The storage tank-type water heater raises and maintains the water temperature to the setting on the tank. The water is kept ready and constantly heated for use in the tank, the heat energy can be lost even if no faucet is on called standby heat loss.

How does the storage tank water heater work?

A storage tank water heater or conventional water heater provides a steady hot water supply for residential and commercial purposes. It works by heating and storing a specific volume of water in an insulated tank until needed. A storage tank water heater works through the following sequence:

  • Water inlet. The cold water passes through the tank through a pipe connected to the tank’s bottom.
  • Heating element. There are 1 or 2 heating elements inside the tank. The heating elements are accountable for increasing the water temperature in the tank.
    • Electric water heaters
    • Gas water heaters
  • Thermostat control. The thermostat is a temperature-sensing device maintaining the desired water temperature in the tank.
  • Insulation. The tank is well-insulated to prevent heat loss. This insulation helps keep the water hot, reducing the need for the heating element or burner to cycle on frequently.
  • Hot water outlet. When you open a hot water tap, the hot water passes from the top of the tank through a hot water outlet pipe. The action triggers the cold water inlet to bring in fresh cold water to replace the used hot water, ensuring a continuous hot water supply.
  • Pressure relief valve. For safety reasons, storage tank water heaters have a pressure relief valve that opens to release excess pressure or temperature within the tank, preventing potential damage or hazards.
  • Drain valve. The drain valve of the tank’s bottom permits you to drain and flush the tank occasionally to clear sediment and minerals that gets over time. It helps maintain the heater’s efficiency and prolong its lifespan.
  • Tank size. The storage tank’s size changes depending on the household’s hot water needs. The tank size determines the volume of hot water that can be stored and supplied at any given time.
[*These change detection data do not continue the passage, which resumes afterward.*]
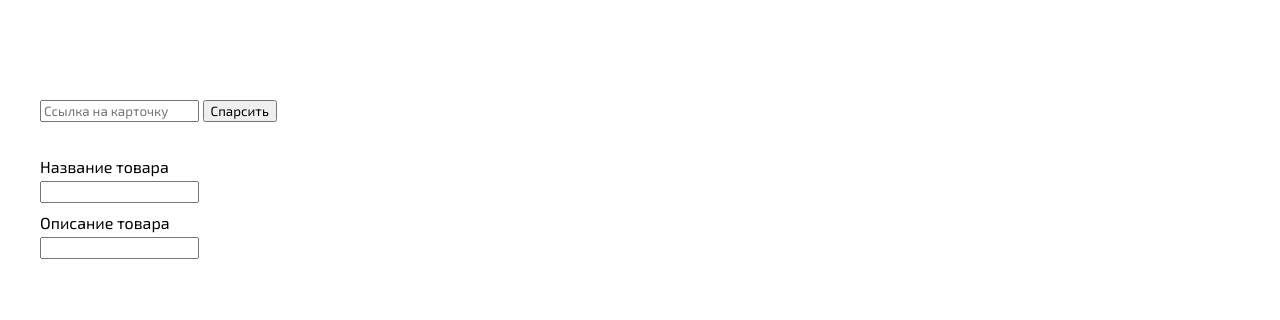
Repository: yozuul/wildberries-product-card-parser-api-exchange
Page: public/index.html
An editor plug-in stored every save of this project. The page is shown before and after the next save, followed by the edit.
The browser window is 1280 px wide. The pictures show the whole page.

Above is the page before, as saved 2021-08-18 17:35:51.

After the next save:
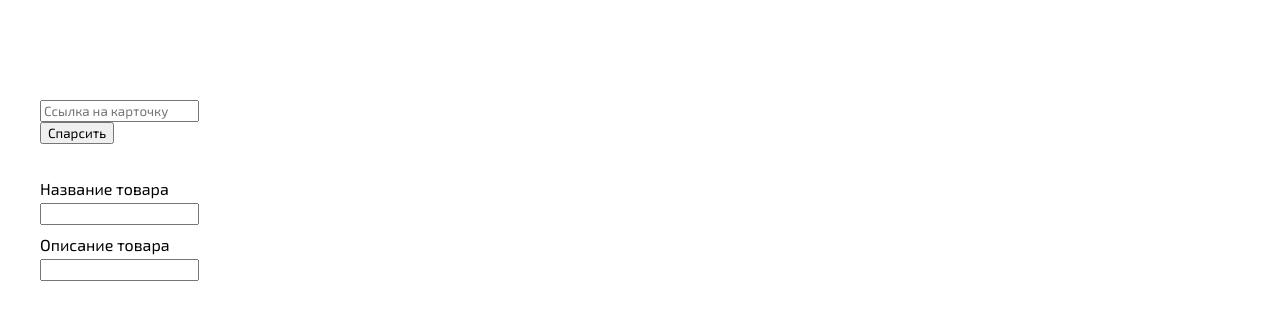
Saved 9 s later.
--- a/public/index.html
+++ b/public/index.html
@@ -11,7 +11,7 @@
    <div class="wrapper">
       <div class="parseForm">
          <form name="parseForm">
-            <input type="text" id="cardURL" placeholder="Ссылка на карточку">
+            <input type="text" id="cardURL" placeholder="Ссылка на карточку"> <br>
             <button id="parseData">Спарсить</button>
          </form>
       </div>

After the 2 saves that followed:
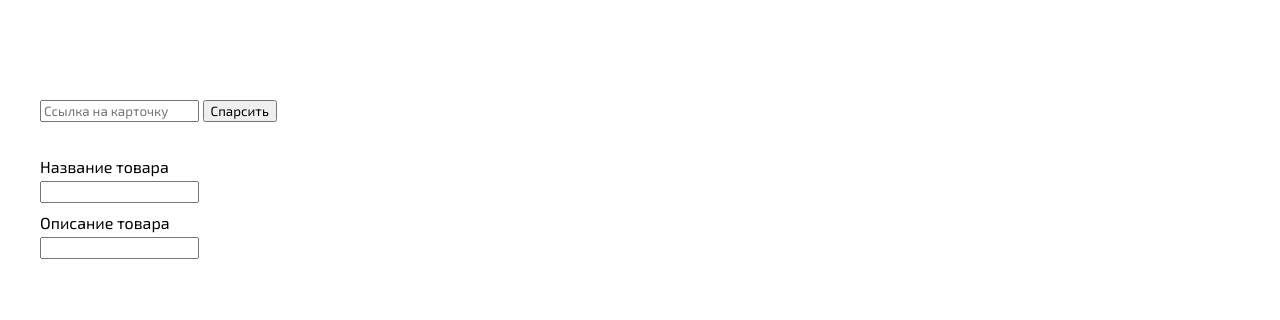
The 2 saves are shown as one change because 1 left the picture as it was.
The last was saved 33 s later.
--- a/public/index.html
+++ b/public/index.html
@@ -11,7 +11,7 @@
    <div class="wrapper">
       <div class="parseForm">
          <form name="parseForm">
-            <input type="text" id="cardURL" placeholder="Ссылка на карточку"> <br>
+            <input type="text" id="cardURL" placeholder="Ссылка на карточку">
             <button id="parseData">Спарсить</button>
          </form>
       </div>
--- a/public/style.css
+++ b/public/style.css
@@ -13,7 +13,9 @@ body {
    margin: auto;
    margin-top: 100px;
 }
-
+.parseForm {
+   margin-bottom: 10px;
+}
 .productForm {
    margin-top: 35px;
 }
Storage tank water heaters are reliable and cost-effective. Newer tankless water heaters are more energy-efficient and provide hot water on demand without a storage tank.